Not to be left out, Rabbi Schacter in concluding this annual event, spoke with great passion about the political decisions Israel may face over the coming months. While he stated that Diaspora Jews have every right to raise questions on Israeli policy, at the end of the day we must support the decisions of a democratically elected Israeli government. Personally, I hope his message is spread widely.
High on the public face of this GA, were programs geared to and about the younger demographic, the NextGen. Hillel came with 325 dedicated and enthusiastic students. Judging by appearances, there were many additional younger faces around the GA (surprisingly the UJC was unable to provide a number). I will give this organization credit; while they freely admit they are lacking answers, they are trying to connect to this demographic. Unfortunately the same cannot be said for many of their peer groups.
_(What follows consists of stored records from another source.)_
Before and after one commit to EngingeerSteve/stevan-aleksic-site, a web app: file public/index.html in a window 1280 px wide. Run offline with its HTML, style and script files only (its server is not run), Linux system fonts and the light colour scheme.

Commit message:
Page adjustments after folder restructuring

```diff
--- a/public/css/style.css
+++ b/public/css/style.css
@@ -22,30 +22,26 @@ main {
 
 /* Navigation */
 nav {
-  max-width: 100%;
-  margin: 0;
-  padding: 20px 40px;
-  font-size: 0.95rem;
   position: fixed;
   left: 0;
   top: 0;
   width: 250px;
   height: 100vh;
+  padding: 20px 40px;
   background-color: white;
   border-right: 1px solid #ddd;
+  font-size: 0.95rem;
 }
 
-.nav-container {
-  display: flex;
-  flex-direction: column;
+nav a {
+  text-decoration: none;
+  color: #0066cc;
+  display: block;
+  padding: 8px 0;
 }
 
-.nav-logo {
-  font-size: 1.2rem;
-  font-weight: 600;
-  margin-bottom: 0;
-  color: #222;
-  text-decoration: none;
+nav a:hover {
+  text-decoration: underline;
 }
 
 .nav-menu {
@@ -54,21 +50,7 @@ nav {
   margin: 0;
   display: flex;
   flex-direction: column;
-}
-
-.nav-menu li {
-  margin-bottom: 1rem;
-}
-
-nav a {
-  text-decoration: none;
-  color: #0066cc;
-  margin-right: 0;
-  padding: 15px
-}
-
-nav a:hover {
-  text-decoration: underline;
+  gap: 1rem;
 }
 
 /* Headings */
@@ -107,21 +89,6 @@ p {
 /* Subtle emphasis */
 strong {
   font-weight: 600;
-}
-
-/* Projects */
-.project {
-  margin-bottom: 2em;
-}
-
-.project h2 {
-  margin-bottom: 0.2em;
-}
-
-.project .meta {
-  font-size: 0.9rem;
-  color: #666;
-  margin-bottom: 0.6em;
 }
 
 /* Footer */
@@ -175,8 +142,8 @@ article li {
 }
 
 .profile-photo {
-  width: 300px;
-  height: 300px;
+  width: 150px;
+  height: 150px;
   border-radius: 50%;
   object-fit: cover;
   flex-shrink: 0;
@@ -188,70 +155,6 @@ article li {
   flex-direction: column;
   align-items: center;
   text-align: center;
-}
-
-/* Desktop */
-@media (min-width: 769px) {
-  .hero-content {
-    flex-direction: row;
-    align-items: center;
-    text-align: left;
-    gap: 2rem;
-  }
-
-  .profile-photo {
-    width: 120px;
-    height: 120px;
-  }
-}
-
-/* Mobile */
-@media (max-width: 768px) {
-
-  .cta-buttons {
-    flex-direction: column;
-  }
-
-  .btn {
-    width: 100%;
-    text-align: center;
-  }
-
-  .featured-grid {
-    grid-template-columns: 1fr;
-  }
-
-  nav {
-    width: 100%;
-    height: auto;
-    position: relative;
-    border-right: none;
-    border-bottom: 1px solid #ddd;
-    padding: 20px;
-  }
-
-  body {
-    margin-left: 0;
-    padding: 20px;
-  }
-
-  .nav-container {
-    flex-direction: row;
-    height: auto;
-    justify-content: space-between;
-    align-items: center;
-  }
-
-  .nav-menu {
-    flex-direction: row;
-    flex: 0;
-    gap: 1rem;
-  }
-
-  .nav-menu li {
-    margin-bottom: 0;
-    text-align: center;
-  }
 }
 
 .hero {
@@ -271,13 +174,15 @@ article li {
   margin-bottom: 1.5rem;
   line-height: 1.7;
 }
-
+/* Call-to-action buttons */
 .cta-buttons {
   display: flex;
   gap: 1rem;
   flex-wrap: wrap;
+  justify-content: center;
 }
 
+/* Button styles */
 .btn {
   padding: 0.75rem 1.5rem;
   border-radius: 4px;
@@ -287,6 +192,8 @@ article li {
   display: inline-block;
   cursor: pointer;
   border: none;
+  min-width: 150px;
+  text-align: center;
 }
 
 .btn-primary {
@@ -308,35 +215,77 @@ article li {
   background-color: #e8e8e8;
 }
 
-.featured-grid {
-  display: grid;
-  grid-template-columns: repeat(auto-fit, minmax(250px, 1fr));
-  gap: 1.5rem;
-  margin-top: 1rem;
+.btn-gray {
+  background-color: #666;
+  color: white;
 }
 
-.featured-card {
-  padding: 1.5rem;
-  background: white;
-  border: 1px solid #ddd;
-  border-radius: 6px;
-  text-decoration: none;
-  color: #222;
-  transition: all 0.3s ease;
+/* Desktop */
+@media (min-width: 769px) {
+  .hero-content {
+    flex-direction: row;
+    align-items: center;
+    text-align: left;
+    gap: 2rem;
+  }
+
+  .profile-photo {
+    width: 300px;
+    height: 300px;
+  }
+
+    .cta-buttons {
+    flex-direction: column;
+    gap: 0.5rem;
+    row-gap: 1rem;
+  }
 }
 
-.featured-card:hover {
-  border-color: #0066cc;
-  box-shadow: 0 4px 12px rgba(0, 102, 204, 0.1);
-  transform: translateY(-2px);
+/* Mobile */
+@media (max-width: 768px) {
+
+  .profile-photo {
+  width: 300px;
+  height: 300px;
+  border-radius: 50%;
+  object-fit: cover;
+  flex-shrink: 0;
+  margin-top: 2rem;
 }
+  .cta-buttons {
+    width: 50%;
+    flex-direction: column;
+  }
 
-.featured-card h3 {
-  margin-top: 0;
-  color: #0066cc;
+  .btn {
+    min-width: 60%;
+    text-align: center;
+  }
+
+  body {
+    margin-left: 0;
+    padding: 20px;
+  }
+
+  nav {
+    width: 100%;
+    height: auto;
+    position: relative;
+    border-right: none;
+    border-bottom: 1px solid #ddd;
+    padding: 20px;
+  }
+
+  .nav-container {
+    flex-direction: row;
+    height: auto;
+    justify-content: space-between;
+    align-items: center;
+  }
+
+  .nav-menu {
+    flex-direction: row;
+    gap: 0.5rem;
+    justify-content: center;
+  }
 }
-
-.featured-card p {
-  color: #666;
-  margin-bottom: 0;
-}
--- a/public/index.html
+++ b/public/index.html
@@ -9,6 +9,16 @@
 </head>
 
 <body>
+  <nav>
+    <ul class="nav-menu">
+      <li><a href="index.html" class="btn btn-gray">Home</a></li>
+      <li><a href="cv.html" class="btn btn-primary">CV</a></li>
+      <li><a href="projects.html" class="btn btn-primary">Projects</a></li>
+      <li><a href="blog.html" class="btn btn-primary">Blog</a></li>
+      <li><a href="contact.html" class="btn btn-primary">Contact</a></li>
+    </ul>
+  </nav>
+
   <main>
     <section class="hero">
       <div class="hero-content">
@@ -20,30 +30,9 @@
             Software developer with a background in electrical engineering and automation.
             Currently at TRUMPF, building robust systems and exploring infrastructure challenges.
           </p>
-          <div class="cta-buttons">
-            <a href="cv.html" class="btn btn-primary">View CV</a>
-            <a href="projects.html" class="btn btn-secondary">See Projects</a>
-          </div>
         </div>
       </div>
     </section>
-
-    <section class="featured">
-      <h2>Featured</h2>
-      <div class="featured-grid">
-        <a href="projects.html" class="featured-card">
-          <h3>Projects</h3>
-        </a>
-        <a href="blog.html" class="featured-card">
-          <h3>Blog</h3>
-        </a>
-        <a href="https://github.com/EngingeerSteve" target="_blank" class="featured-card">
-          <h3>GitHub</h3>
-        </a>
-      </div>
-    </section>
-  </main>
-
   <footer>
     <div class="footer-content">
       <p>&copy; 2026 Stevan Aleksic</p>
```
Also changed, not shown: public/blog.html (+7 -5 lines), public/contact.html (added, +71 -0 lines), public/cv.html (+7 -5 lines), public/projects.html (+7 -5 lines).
For all, the GA proved a time to see old friends and make new ones; renew past alliances and forge new ones. Nashville was a fitting location; the first GA ever to be hosted by a smaller community. Sandwiched between last year’s LA meetings dedicated primarily to the aftermath of Lebanon and rebuilding the North, and next year’s Jerusalem, it was also a time to turn inwards, examine the American Jewish community and the UJC itself.